He explains that the 43 Fiesta program was a way to reach NASCAR fans. "We wanted to find a way to cross over, to get Block in front of those fans and vice versa. As luck would have it, they both happened to run with the number 43." The effort will include a series of webisodes on the site, featuring Petty, Block and Allmendinger, and TV spots in which Petty watches Allmendinger do a training run, when suddenly Block pulls up in his rally Fiesta and they wind up racing each other runs on NASCAR broadcasts. In the spot, Block tears off through the infield, doing drifting moves, then screeches back onto the track ahead of Petty's driver.
This relationship also has Allmendinger taking rally racing classes at the Team O'Neil Rally School in Dalton, N.H., where Block learned his skills, and which recently got a gift of 43 rally-tuned Fiestas from Ford. Videos of Allmendinger's exploits will run on YouTube and the 43 Fiestas site."
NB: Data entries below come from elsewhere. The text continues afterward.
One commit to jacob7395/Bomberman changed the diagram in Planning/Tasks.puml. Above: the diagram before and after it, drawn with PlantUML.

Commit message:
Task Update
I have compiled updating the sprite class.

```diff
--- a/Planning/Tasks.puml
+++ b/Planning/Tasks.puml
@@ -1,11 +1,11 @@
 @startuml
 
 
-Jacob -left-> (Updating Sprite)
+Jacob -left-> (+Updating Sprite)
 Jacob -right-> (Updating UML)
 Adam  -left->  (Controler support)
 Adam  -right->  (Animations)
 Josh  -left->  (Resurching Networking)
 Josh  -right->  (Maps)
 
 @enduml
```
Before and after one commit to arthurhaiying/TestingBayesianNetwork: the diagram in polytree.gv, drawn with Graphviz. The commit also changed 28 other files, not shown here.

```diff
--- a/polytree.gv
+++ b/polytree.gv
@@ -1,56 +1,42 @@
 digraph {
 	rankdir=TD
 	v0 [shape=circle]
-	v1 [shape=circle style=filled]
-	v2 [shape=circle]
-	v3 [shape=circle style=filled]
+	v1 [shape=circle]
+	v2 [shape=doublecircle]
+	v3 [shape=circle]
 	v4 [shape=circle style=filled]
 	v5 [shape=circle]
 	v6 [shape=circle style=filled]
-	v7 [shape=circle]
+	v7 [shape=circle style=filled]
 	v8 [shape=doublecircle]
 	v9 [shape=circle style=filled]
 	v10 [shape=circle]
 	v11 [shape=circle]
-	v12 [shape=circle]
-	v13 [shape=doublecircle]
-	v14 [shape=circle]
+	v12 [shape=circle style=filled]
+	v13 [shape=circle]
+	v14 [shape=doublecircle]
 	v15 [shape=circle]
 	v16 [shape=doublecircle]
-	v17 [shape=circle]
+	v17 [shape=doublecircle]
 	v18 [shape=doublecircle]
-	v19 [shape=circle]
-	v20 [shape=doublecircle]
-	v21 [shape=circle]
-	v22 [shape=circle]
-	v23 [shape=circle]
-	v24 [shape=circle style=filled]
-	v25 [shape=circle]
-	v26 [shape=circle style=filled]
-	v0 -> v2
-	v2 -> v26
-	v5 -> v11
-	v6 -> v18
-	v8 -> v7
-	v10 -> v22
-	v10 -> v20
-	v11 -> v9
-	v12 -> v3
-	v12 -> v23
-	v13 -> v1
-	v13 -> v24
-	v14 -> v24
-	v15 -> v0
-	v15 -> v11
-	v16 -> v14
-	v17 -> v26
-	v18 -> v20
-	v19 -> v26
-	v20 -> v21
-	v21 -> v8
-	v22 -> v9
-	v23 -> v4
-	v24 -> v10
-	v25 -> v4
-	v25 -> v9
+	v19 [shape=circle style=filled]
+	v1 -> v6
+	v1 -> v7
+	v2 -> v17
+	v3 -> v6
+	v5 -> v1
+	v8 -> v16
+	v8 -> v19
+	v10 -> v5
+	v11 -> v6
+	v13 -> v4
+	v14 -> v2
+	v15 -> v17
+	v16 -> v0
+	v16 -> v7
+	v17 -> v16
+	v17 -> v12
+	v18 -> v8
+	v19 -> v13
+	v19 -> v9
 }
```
As for the "Gymkhana" videos that made Block famous, Ford does not foot the bill for those. That's done by Block's company, DC Shoes. "In the skateboard and snowboard market, it is very common to make videos of athletes, so I have taken people who have produced those and had them done in-house at DC, so we don't use an ad agency, we use an outside production agency, but all creative control comes from DC Shoes. "We like to do things at DC that are obviously direct product promotions but we also like to do things that are halo brand promotions. When we saw that so many people were watching, we realized we should put more focus on actually promoting a few products using eye candy of car action to draw people in."